Dimapur, March 2 (MExN): The “GPRN/NSCN” today said that the matter of ‘sovereignty’ cannot be negotiated and that unless all the Naga groups are involved, there would be no permanent acceptable solution. It stated that “a time has come to redefine Naga political struggle through common vision and approach.”
The group’s MIP issued a statement saying that the bi-lateral talks between the Indian Government and the NSCN (IM) has been going on for over a decade. More than ever, it stated “the true intent of the so-called political talks is revealing itself.”
According to the “GPRN/NSCN,” the coming of Th. Muivah to Delhi to “resurrect the deadlocked talks will mean very little to even his close associates who have witnessed the wind of change in the socio-political corridors of Nagaland. Unless all the Naga groups are involved, the MIP note said, there would be no permanent acceptable solution.
“Th. Muivah says that sovereignty cannot be negotiated whereas the GOI repeatedly declared that sovereignty and integration will not be discussed as it is not feasible at this juncture. That then, is the true intention of Th. Muivah coming to the Indian capital?” the note queried.

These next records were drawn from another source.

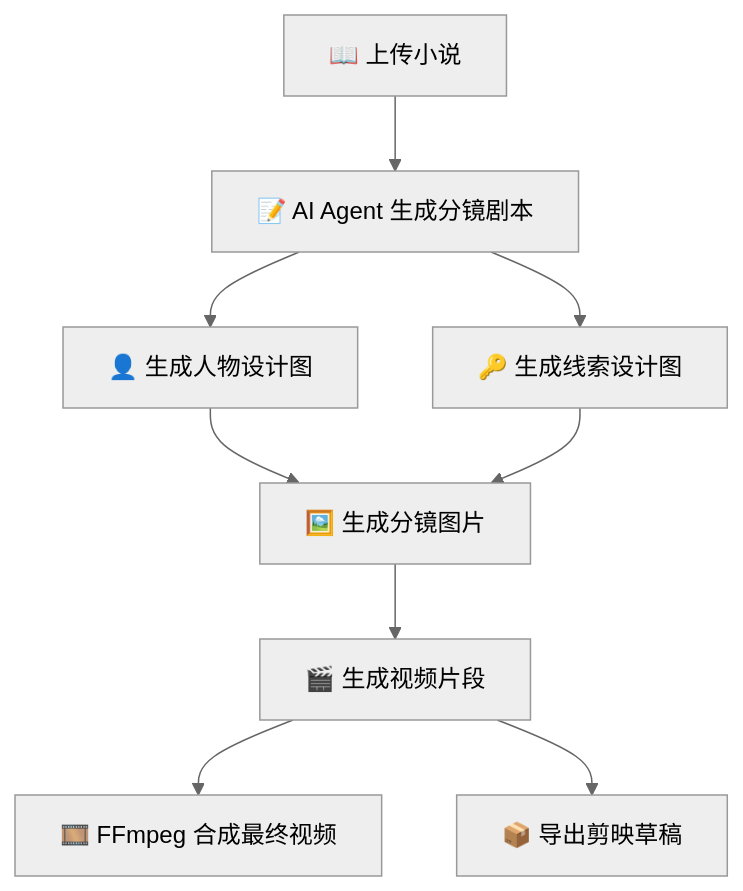
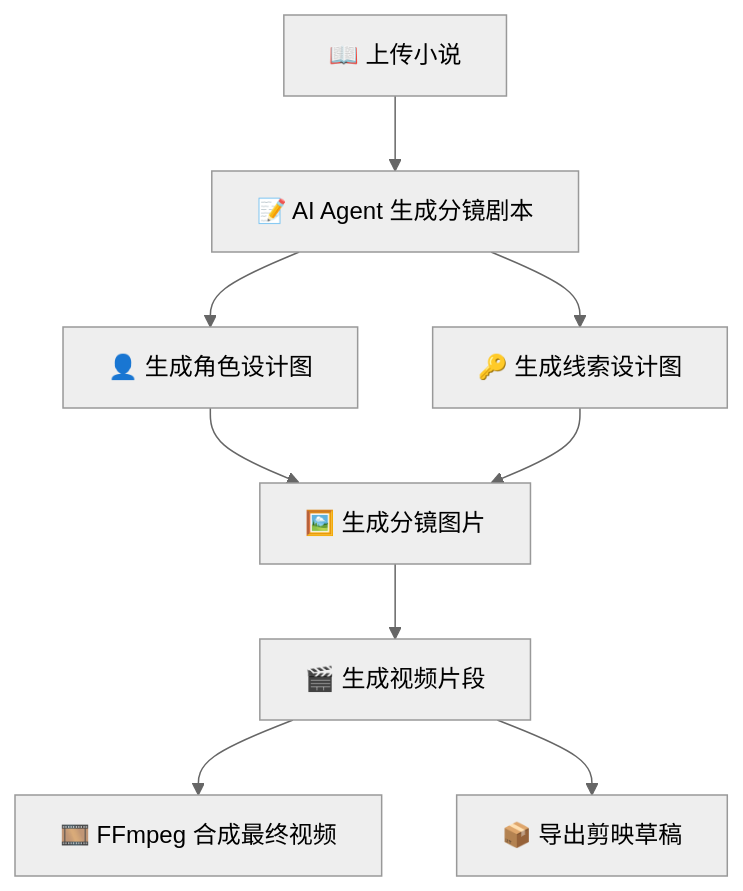
The first of 3 diagrams in README.md (huiyang0325/C301), drawn with Mermaid (neutral theme) before and after one commit. The commit also changed other lines of this file and 59 other files, not shown here.

````diff
--- a/README.md
+++ b/README.md
@@ -68,11 +68,11 @@
 ```mermaid
 graph TD
     A["📖 上传小说"] --> B["📝 AI Agent 生成分镜剧本"]
-    B --> C["👤 生成人物设计图"]
+    B --> C["👤 生成角色设计图"]
     B --> D["🔑 生成线索设计图"]
     C --> E["🖼️ 生成分镜图片"]
     D --> E
     E --> F["🎬 生成视频片段"]
     F --> G["🎞️ FFmpeg 合成最终视频"]
     F --> H["📦 导出剪映草稿"]
 ```
````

The “GPRN/NSCN” asserted that in the last sixty years it has “never once substituted” ‘sovereignty’ with “integration issue.” Conceding to arrangements such as autonomy or economic packages is unacceptable, the organization said. “That a section of people gave their support to IM to push the sovereignty issue but instead, a thirty two point charter of demand was made to GOI and not an iota of sovereignty issue is found mentioned,” it stated.
The note further said that “Th. Muivah declared that except IM, all other Naga political groups are unmandated and therefore to include them would dilute his achievements. Thirteen years of fruitless political dialogue is never an achievement by any stretch of imagination.” Calling this a ‘problem’ which Th. Muivah “fails to identify” the “GPRN/NSCN” said the “mandate of the Naga people belongs to those who unite the Nagas and pursue political solution.”

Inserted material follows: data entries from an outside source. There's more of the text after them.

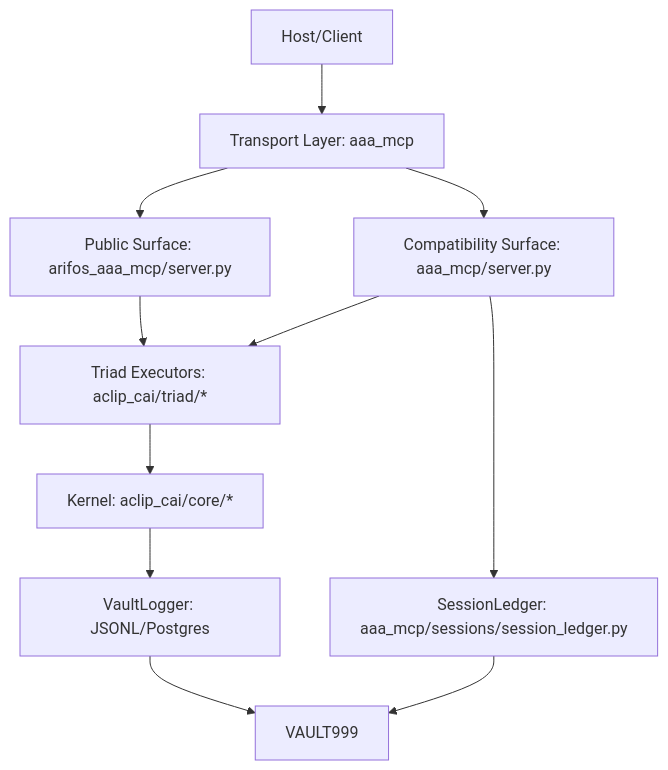
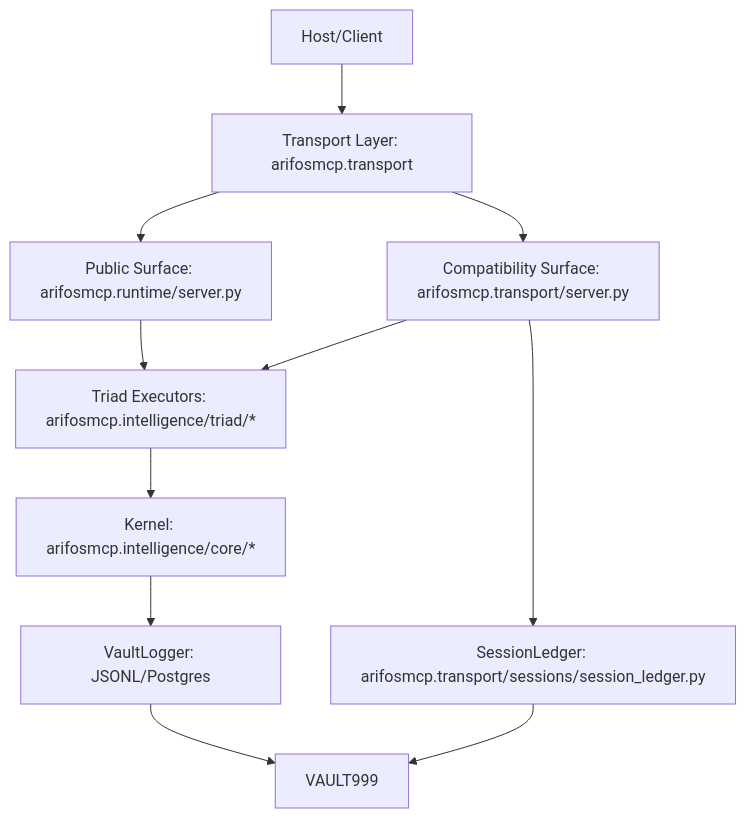
One commit to ariffazil/arifos changed the diagram in docs/architecture/AAA_MCP_SYSTEM_MAP.md. Above: the diagram before and after it, drawn with Mermaid. The commit also changed other lines of this file and 937 other files, not shown here.

Commit message:
feat: Initialize arifosmcp project with core application logic, extensive testing, comprehensive documentation, and CI/CD infrastructure.

````diff
--- a/docs/architecture/AAA_MCP_SYSTEM_MAP.md
+++ b/docs/architecture/AAA_MCP_SYSTEM_MAP.md
@@ -7,13 +7,13 @@
 ```mermaid
 flowchart TD
-    U[Host/Client] --> T[Transport Layer: aaa_mcp]
-    T --> S1[Public Surface: arifos_aaa_mcp/server.py]
-    T --> S2[Compatibility Surface: aaa_mcp/server.py]
-    S1 --> TRI[Triad Executors: aclip_cai/triad/*]
+    U[Host/Client] --> T[Transport Layer: arifosmcp.transport]
+    T --> S1[Public Surface: arifosmcp.runtime/server.py]
+    T --> S2[Compatibility Surface: arifosmcp.transport/server.py]
+    S1 --> TRI[Triad Executors: arifosmcp.intelligence/triad/*]
     S2 --> TRI
-    TRI --> K[Kernel: aclip_cai/core/*]
+    TRI --> K[Kernel: arifosmcp.intelligence/core/*]
     K --> V1[VaultLogger: JSONL/Postgres]
-    S2 --> V2[SessionLedger: aaa_mcp/sessions/session_ledger.py]
+    S2 --> V2[SessionLedger: arifosmcp.transport/sessions/session_ledger.py]
     V1 --> V[VAULT999]
     V2 --> V
 ```
````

The GPRN/NSCN suggested that “Mr. Muivah head back to Nagaland and reassess his so-called mandate and then pursue the Naga political right in commonality and in equal measure with the rest of the Nagas. Then, neither will the GoI drag on the talks for thirteen years nor will the question of who has the Naga people’s mandate shall matter.”